Change detection data:

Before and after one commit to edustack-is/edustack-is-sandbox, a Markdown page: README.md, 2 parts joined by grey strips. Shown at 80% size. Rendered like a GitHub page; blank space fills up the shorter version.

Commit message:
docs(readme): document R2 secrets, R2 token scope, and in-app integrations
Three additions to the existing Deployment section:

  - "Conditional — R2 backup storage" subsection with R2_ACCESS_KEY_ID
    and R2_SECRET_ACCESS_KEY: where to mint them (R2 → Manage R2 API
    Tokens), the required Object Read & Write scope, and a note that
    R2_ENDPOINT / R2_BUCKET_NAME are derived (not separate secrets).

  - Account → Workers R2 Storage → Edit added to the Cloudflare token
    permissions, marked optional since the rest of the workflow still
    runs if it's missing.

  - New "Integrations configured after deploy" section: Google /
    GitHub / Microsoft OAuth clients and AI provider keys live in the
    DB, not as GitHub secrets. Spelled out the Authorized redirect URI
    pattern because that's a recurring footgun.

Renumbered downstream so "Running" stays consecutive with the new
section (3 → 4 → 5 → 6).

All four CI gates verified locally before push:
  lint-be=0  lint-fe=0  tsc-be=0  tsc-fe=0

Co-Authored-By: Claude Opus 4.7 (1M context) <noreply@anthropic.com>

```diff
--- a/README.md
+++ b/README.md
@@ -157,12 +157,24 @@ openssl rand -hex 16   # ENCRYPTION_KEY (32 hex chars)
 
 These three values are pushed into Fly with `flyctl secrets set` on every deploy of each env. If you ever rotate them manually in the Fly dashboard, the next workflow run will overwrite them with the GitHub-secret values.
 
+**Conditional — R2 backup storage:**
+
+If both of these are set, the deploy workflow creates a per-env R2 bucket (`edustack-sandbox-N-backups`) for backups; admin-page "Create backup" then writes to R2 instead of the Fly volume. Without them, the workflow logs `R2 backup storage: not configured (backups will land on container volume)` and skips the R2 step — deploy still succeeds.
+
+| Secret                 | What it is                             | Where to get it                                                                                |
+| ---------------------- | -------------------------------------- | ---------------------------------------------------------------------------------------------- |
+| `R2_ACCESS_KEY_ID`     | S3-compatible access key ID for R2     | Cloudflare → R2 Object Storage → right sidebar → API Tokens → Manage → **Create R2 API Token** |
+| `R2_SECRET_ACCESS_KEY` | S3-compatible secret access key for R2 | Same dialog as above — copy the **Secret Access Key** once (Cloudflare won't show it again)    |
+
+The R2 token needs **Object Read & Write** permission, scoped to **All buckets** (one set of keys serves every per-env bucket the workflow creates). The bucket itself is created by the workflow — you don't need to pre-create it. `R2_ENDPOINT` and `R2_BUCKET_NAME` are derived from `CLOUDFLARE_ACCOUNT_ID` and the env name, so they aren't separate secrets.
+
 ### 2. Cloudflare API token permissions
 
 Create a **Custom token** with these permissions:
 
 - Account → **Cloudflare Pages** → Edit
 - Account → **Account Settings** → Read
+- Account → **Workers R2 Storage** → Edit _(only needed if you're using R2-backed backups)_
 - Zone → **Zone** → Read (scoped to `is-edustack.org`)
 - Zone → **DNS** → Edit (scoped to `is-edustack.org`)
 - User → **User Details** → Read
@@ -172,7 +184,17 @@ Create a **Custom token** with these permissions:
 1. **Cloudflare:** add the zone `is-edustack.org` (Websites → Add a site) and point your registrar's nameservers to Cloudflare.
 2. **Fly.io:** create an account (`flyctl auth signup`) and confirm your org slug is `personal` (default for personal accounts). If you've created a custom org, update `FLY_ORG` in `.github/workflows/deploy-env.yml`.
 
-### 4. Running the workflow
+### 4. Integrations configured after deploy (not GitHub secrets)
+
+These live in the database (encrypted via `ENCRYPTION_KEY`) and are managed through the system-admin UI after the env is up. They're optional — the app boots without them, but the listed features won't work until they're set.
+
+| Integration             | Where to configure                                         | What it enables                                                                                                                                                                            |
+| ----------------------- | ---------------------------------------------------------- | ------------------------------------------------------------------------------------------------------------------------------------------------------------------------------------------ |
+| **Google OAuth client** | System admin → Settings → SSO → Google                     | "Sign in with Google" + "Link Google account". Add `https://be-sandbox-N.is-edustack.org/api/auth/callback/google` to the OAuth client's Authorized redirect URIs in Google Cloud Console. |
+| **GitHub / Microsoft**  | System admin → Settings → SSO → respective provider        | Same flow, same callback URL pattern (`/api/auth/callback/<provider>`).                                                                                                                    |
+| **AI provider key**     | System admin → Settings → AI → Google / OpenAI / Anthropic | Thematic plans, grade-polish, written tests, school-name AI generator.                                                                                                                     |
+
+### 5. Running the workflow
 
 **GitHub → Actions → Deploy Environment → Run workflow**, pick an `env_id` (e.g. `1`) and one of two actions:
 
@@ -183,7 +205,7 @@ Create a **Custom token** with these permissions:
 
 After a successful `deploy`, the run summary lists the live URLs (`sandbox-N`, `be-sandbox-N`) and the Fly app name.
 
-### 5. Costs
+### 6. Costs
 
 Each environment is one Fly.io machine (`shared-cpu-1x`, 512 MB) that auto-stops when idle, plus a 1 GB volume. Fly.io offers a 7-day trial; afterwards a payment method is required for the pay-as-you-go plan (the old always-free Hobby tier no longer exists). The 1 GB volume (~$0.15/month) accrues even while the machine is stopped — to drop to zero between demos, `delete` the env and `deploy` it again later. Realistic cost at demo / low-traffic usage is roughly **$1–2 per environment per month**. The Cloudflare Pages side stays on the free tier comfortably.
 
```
---
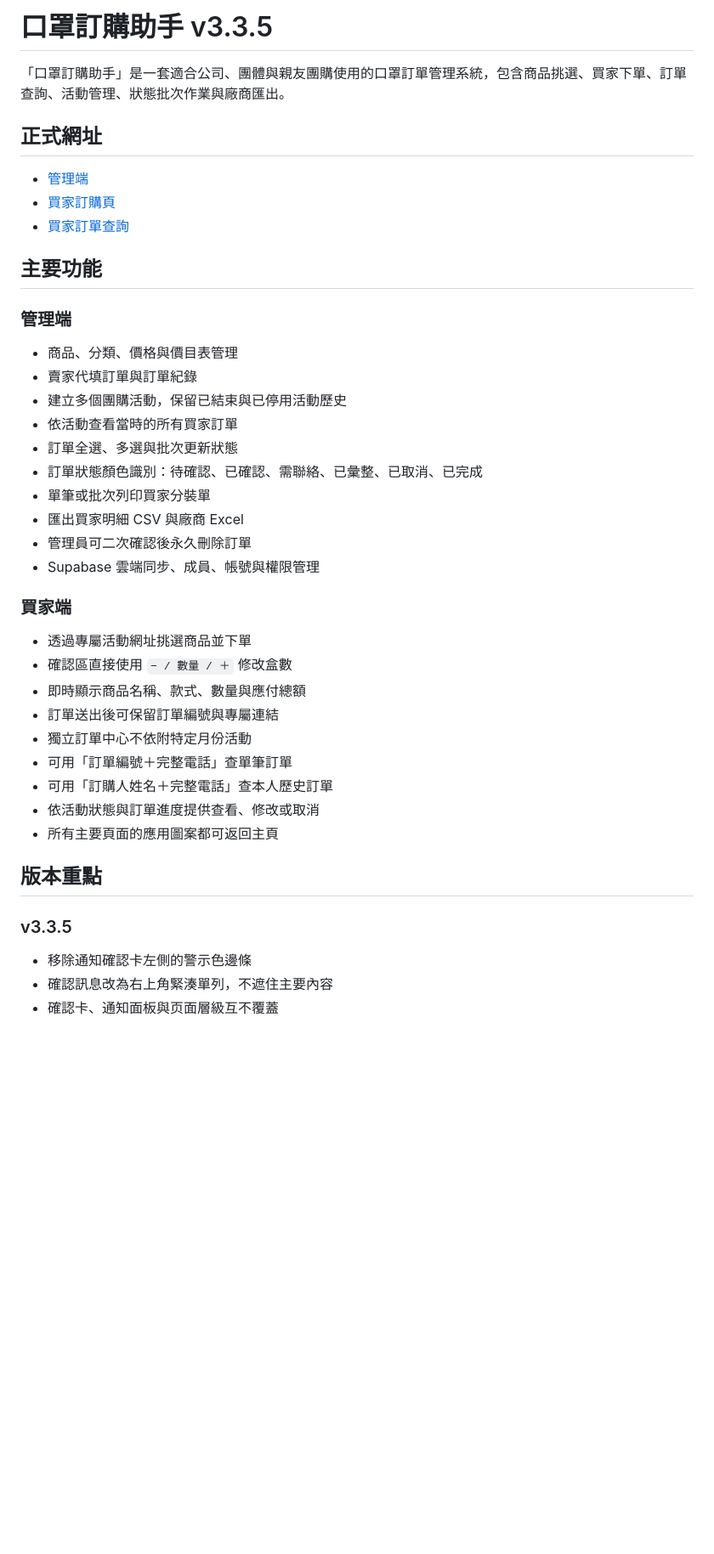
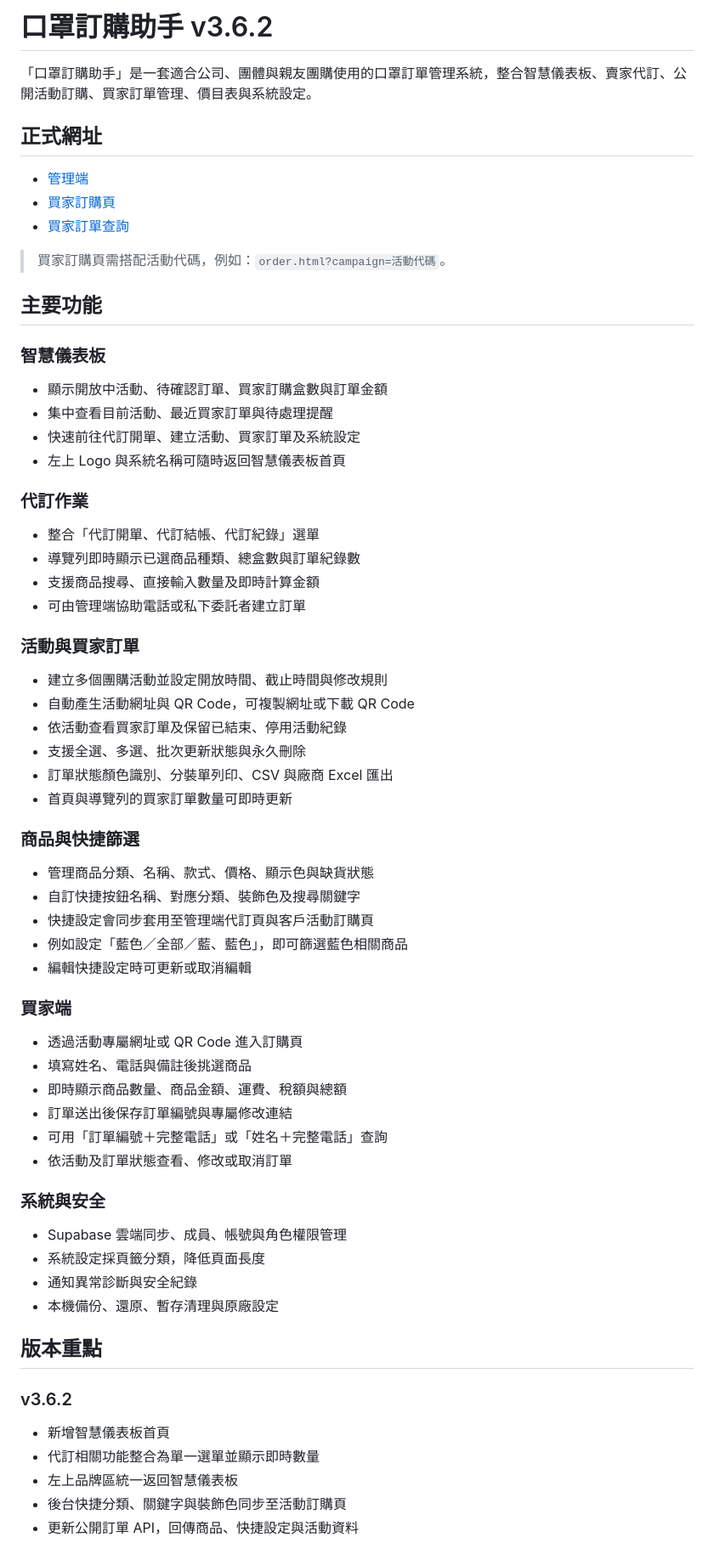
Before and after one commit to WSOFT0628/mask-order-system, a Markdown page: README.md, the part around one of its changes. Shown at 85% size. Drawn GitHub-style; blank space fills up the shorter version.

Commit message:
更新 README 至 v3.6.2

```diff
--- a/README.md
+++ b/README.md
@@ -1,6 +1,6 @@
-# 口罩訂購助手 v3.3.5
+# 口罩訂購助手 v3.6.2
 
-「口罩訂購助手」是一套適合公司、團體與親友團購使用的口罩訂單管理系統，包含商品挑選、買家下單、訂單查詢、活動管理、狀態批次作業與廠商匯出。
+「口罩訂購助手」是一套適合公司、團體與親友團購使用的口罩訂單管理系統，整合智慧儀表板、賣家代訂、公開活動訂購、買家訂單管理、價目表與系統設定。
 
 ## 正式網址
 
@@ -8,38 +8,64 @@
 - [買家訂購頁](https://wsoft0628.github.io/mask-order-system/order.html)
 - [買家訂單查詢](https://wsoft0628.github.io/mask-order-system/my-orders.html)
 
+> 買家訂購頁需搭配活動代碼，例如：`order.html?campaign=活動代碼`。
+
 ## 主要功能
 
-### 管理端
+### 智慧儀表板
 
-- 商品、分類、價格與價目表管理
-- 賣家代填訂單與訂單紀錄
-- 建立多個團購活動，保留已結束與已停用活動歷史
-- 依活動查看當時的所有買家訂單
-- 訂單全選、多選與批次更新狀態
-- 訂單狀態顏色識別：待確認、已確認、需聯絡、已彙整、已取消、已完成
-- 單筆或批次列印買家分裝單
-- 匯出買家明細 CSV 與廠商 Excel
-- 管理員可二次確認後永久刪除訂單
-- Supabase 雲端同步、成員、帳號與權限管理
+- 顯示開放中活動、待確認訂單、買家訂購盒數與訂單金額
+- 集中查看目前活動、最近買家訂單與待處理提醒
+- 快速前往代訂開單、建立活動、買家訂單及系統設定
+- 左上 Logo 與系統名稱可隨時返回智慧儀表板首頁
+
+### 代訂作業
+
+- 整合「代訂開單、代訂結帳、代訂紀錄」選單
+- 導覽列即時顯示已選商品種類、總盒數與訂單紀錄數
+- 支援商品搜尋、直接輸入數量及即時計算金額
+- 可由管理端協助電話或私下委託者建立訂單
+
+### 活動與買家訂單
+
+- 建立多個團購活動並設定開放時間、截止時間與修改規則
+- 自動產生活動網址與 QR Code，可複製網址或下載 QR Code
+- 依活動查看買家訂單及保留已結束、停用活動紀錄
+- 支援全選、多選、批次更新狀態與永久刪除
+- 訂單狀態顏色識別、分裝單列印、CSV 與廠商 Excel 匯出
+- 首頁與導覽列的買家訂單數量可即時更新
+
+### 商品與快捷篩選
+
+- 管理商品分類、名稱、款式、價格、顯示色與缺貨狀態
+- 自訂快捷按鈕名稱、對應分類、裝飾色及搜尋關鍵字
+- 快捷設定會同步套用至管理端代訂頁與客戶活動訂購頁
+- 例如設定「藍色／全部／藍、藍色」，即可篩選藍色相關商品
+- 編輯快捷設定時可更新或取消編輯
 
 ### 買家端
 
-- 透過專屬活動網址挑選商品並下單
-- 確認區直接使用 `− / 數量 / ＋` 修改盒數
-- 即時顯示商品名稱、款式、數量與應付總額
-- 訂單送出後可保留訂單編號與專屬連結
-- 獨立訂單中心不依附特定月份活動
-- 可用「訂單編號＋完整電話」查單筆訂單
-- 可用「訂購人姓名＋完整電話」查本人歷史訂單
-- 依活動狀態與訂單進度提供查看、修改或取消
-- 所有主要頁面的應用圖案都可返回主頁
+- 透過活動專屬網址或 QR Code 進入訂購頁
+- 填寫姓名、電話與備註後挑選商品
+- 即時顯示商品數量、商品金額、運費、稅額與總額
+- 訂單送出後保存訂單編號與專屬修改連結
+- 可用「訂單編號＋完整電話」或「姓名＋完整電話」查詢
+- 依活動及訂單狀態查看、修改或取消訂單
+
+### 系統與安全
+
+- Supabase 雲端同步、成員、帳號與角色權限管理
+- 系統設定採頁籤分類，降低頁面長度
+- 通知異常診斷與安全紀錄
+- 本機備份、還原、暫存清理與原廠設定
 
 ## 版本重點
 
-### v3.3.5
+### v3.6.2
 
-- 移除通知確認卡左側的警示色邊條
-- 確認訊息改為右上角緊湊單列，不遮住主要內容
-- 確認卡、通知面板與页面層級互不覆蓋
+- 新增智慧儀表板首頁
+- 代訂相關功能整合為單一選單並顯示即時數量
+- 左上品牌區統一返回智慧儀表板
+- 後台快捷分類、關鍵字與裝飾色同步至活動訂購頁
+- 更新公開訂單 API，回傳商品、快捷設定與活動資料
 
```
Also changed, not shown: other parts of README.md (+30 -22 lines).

◆ What you are asked to do: Only lines with the word "Tokens" are wanted. Find and copy them from the records above.

◆ Response to this task:
    Tokens), the required Object Read & Write scope, and a note that
+| `R2_ACCESS_KEY_ID`     | S3-compatible access key ID for R2     | Cloudflare → R2 Object Storage → right sidebar → API Tokens → Manage → **Create R2 API Token** |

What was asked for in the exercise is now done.